When looking at upgrade options for a Toshiba laptop, you will find that upgrading the laptop memory is likely to have the greatest impact on the overall performance. Programs store their data in RAM when they are running. If multiple programs are open at once and the laptop runs out of free memory, it must begin using the hard drive to store and retrieve the extra data. Since hard drives are much slower than RAM, this results in slower performance. Upgrading memory allows users to run more programs with fewer slowdowns and speed up operating system load time.

Replacing your Toshiba laptop memory is one of the simplest upgrades to make. The basic steps are as follows:

  1. Disconnect the AC adapter and remove the battery to ensure no power is going to the laptop.

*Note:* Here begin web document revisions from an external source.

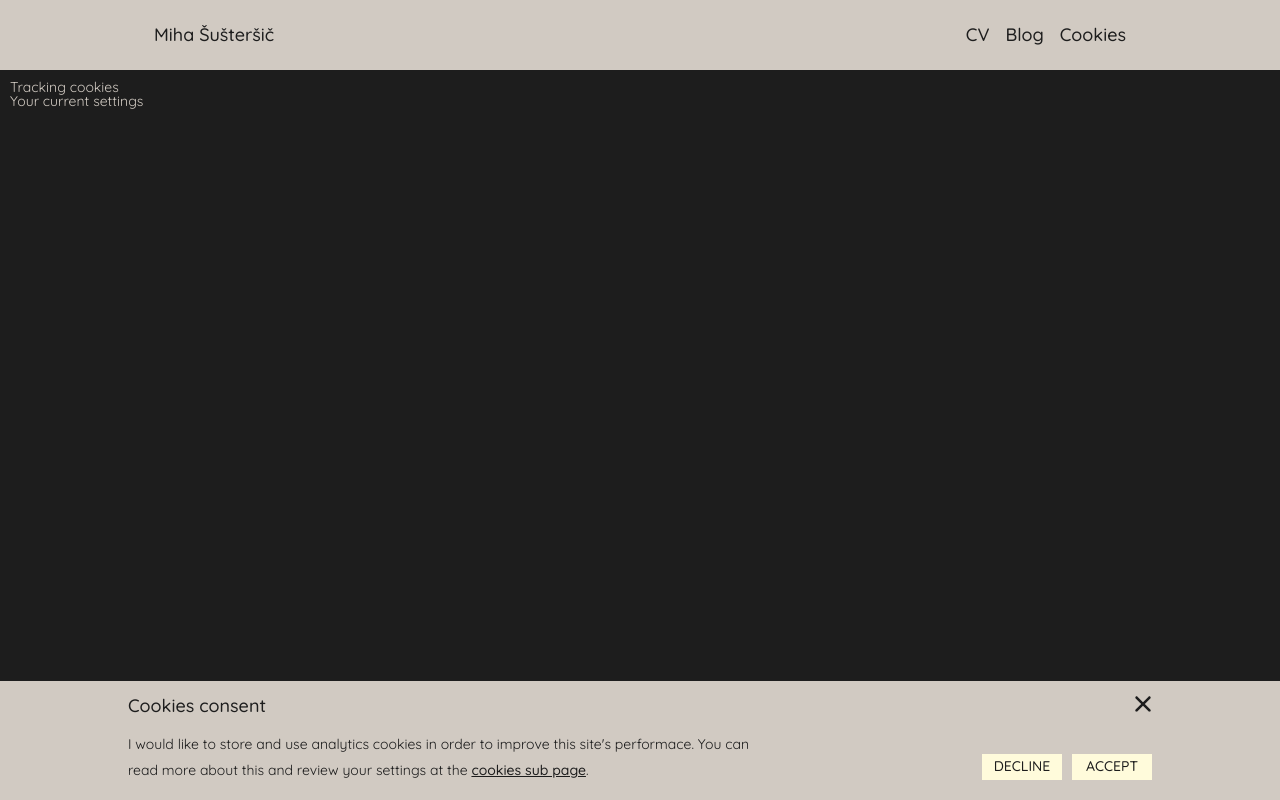
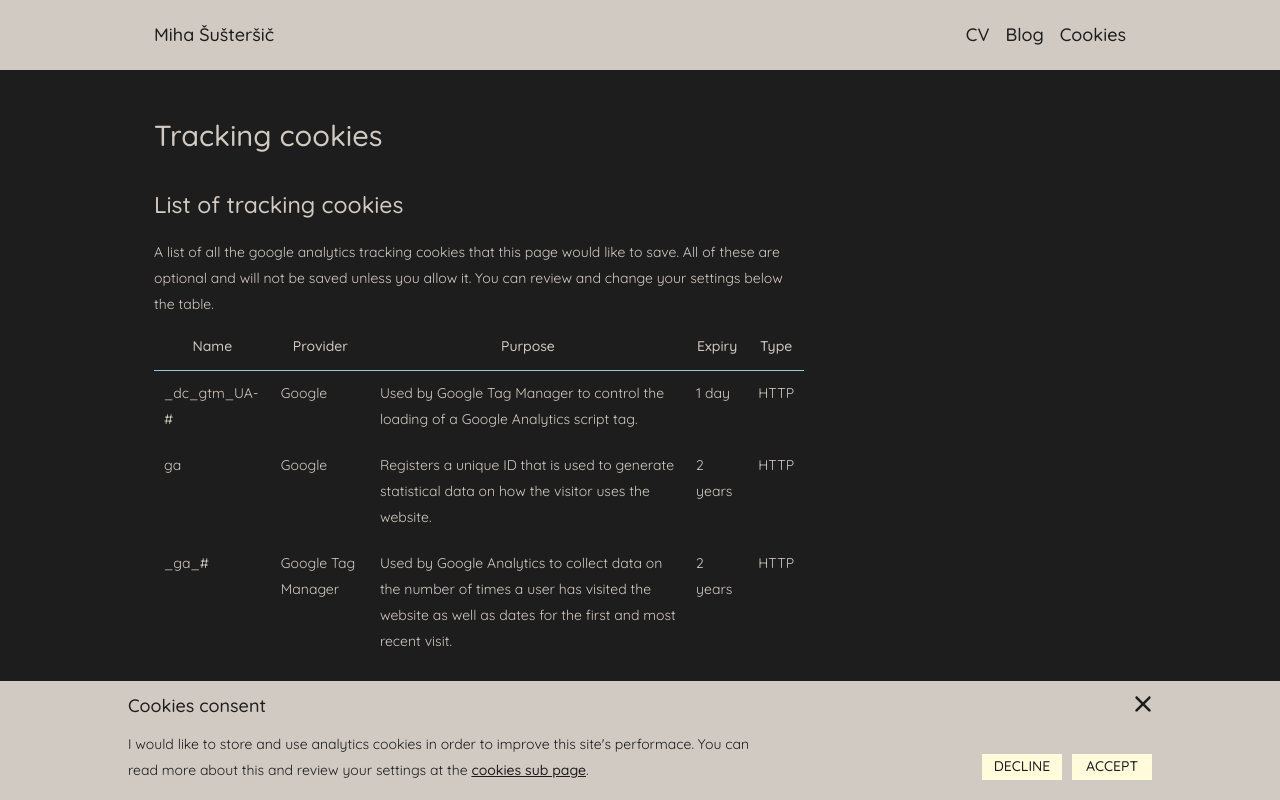
Before and after one commit to Shooshte/curriculum, a Next.js app: page /cookies in a window 1280 px wide. Built offline with nearby package versions, Linux system fonts and the light colour scheme; no server answers.

Commit message:
Added cookies page

```diff
--- a/pages/cookies/cookies.module.scss
+++ b/pages/cookies/cookies.module.scss
@@ -1,5 +1,53 @@
 @import "styles/variables";
 
+.button {
+  background-color: $accent-yellow;
+  cursor: pointer;
+  @include get-text-color($accent-yellow);
+  display: inline-block;
+  font-weight: map-get($font-weights, "bold");
+  text-transform: uppercase;
+  margin-right: map-get($spacing-sizes, "4") !important;
+  margin-top: map-get($spacing-sizes, "3");
+  max-width: 200px;
+  padding: map-get($spacing-sizes, "5") map-get($spacing-sizes, "4");
+  width: calc(
+    50% - map-get($spacing-sizes, "4") - map-get($spacing-sizes, "4") -
+      map-get($spacing-sizes, "4")
+  );
+  text-align: center;
+}
+
+.button:hover {
+  background-color: $accent-orange;
+  @include get-text-color($accent-orange);
+}
+
+.button:last-child {
+  margin-right: 0 !important;
+}
+
 .container {
-  padding: map-get($spacing-sizes, "4");
+  margin: 0 auto;
+  max-width: calc(
+    $max-content-width - map-get($spacing-sizes, "2") -
+      map-get($spacing-sizes, "2")
+  );
+  width: 100%;
+  padding: map-get($spacing-sizes, "1") map-get($spacing-sizes, "2");
 }
+
+.table {
+  max-width: $max-text-width;
+  margin-bottom: map-get($spacing-sizes, "2");
+  overflow: auto;
+  width: 100%;
+  thead tr {
+    border-bottom: 1px solid $accent-blue;
+    font-weight: map-get($font-weights, "bold");
+  }
+  th,
+  td {
+    padding: map-get($spacing-sizes, "4");
+  }
+}
--- a/pages/cookies/index.tsx
+++ b/pages/cookies/index.tsx
@@ -1,11 +1,144 @@
+import { useContext, useMemo } from "react";
 import styles from "./cookies.module.scss";
+import CookiesContext, { CookiesConsent } from "~/context/cookies";
 
-const Cookies = () => (
-  <section className={styles.container}>
-    <h1>Tracking cookies</h1>
-    <h2>Your current settings</h2>
-    <h2></h2>
-  </section>
-);
+interface CookieData {
+  name: string;
+  provider: string;
+  purpose: string;
+  expiry: string;
+  type: string;
+}
+
+const COOKIES_DATA: CookieData[] = [
+  {
+    name: "_dc_gtm_UA-#",
+    provider: "Google",
+    purpose:
+      "Used by Google Tag Manager to control the loading of a Google Analytics script tag.",
+    expiry: "1 day",
+    type: "HTTP",
+  },
+  {
+    name: "ga",
+    provider: "Google",
+    purpose:
+      "Registers a unique ID that is used to generate statistical data on how the visitor uses the website.",
+    expiry: "2 years",
+    type: "HTTP",
+  },
+  {
+    name: "_ga_#",
+    provider: "Google Tag Manager",
+    purpose:
+      "Used by Google Analytics to collect data on the number of times a user has visited the website as well as dates for the first and most recent visit.",
+    expiry: "2 years",
+    type: "HTTP",
+  },
+  {
+    name: "gat",
+    provider: "Google",
+    purpose: "Used by Google Analytics to throttle request rate.",
+    expiry: "1 day",
+    type: "HTTP",
+  },
+  {
+    name: "_gid",
+    provider: "Google",
+    purpose:
+      "Registers a unique ID that is used to generate statistical data on how the visitor uses the website.",
+    expiry: "1 day",
+    type: "HTTP",
+  },
+  {
+    name: "collect",
+    provider: "Google",
+    purpose:
+      "Used to send data to Google Analytics about the visitor's device and behavior. Tracks the visitor across devices and marketing channels.",
+    expiry: "1 day",
+    type: "HTTP",
+  },
+];
+
+const Cookies = () => {
+  const { cookiesConsent, cookiesConsentDate, setCookiesConsent } =
+    useContext(CookiesContext);
+
+  const settingsString = useMemo(() => {
+    if (!cookiesConsent) {
+      return "No settings saved. No cookies will be stored by this page.";
+    }
+    if (cookiesConsent) {
+      const dateTimeStamp = parseInt(cookiesConsentDate);
+      const consentDateString = new Date(dateTimeStamp).toLocaleDateString();
+
+      if (cookiesConsent === "declined") {
+        return `You declined saving cookies on ${consentDateString}. No cookies will be stored by this page.`;
+      }
+      if (cookiesConsent === "accepted") {
+        return `You accepted saving cookies on ${consentDateString}. The page will store all the google analytics cookies listed above.`;
+      }
+    }
+  }, [cookiesConsent, cookiesConsentDate]);
+
+  const onConsentButtonClick = (cookiesConsent: CookiesConsent): void => {
+    setCookiesConsent(cookiesConsent);
+  };
+
+  return (
+    <section className={styles.container}>
+      <h1 className="heading-2">Tracking cookies</h1>
+      <h2 className="heading-3">List of tracking cookies</h2>
+      <p className="text margin-bottom-3">
+        A list of all the google analytics tracking cookies that this page would
+        like to save. All of these are optional and will not be saved unless you
+        allow it. You can review and change your settings below the table.
+      </p>
+      <table className={`${styles.table} text`} data-testId="cookies-table">
+        <thead>
+          <tr>
+            <th>Name</th>
+            <th>Provider</th>
+            <th>Purpose</th>
+            <th>Expiry</th>
+            <th>Type</th>
+          </tr>
+        </thead>
+        <tbody>
+          {COOKIES_DATA.map(({ name, provider, purpose, expiry, type }) => (
+            <tr key={`cookie-${name}-row`}>
+              <td>{name}</td>
+              <td>{provider}</td>
+              <td>{purpose}</td>
+              <td>{expiry}</td>
+              <td>{type}</td>
+            </tr>
+          ))}
+        </tbody>
+      </table>
+      <h2 className="heading-3">Your settings</h2>
+      <p className="text">{`${settingsString}`}</p>
+      <p className="text">
+        You can change your current settings by using the buttons below. In case
+        you have previously accepted cookies and would like to revoke your
+        permission, delete the cookies from your browser after clicking decline,
+        and refresh the page window. This will make sure that the tracking
+        script is no longer running.
+      </p>
+      <h5
+        className={`heading-5 ${styles.button}`}
+        onClick={() => onConsentButtonClick("declined")}
+      >
+        Decline storing cookies
+      </h5>
+      <h5
+        className={`heading-5 ${styles.button}`}
+        onClick={() => onConsentButtonClick("accepted")}
+      >
+        Accept storing cookies
+      </h5>
+    </section>
+  );
+};
 
 export default Cookies;
```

This reduces any risk of electric shock when disassembling the machine. The battery is most often removed by sliding the battery slider and removing the battery.
  2. Locate the memory access panel on the bottom of the machine. It is usually marked with an icon that resembles a memory stick. In some cases it may be located behind the battery. If you have trouble locating this panel, consult your manual or a service manual for the exact location.
  3. Remove any screws securing the memory access panel in place and remove it.
  4. Gently release the two fingers holding the memory stick on each side and it should swing upwards. Carefully pull it out of the slot. Repeat for the second stick if there is one.
  5. Place the new memory stick in the lower slot and snap it down into place. Repeat for the upper memory stick if there is one.
  6. Replace the memory access panel and screws.
  7. Replace the battery and reconnect the AC adapter. Boot up the computer and test that the full amount of memory is recognized by the computer.

At this point, if the memory is recognized and the laptop is working properly, you are finished. If you are having trouble you may want to check that you selected the proper memory module for your machine, or the possibility that the memory is not seated completely in the slot.

Issues with third-party batteries and Sony laptops

Sony laptops are arguably some of the best Windows laptops available, but there are a few issues that many users won’t appreciate. One of these issues is a type of protection that Sony includes to prevent users from using third-party batteries with their Sony laptop.

Sony would prefer that users use only Sony laptop batteries, partly because it means they must be purchased directly from the manufacturer, but also to ensure quality. Users who have found a trusted third-party manufacturer for their laptop batteries, however, are likely to be frustrated by this limitation. Fortunately, there is a workaround to let you use third-party batteries with your Sony laptop, as the battery check is a software program rather than something included in the Sony system board. Follow these steps to disable the software check.

  1. Power down the laptop, remove the battery, connect the AC adapter, and power the laptop back up.
  2. Click the Start button and type “msconfig.exe”. You may need to enter your password to continue.
  3. Click the “Startup” tab and look for a listing for “ISBMgr.exe”. Uncheck the box.
  4. Click “OK” to save the changes, and choose to restart the laptop. There may be a popup once you restart; alerting you that certain programs have been disabled. Simply dismiss this dialog box.

Now you can install your third-party battery, and you should find that it works without problems. Visit our Sony laptop parts page to view other parts and upgrades that are compatible with your laptop.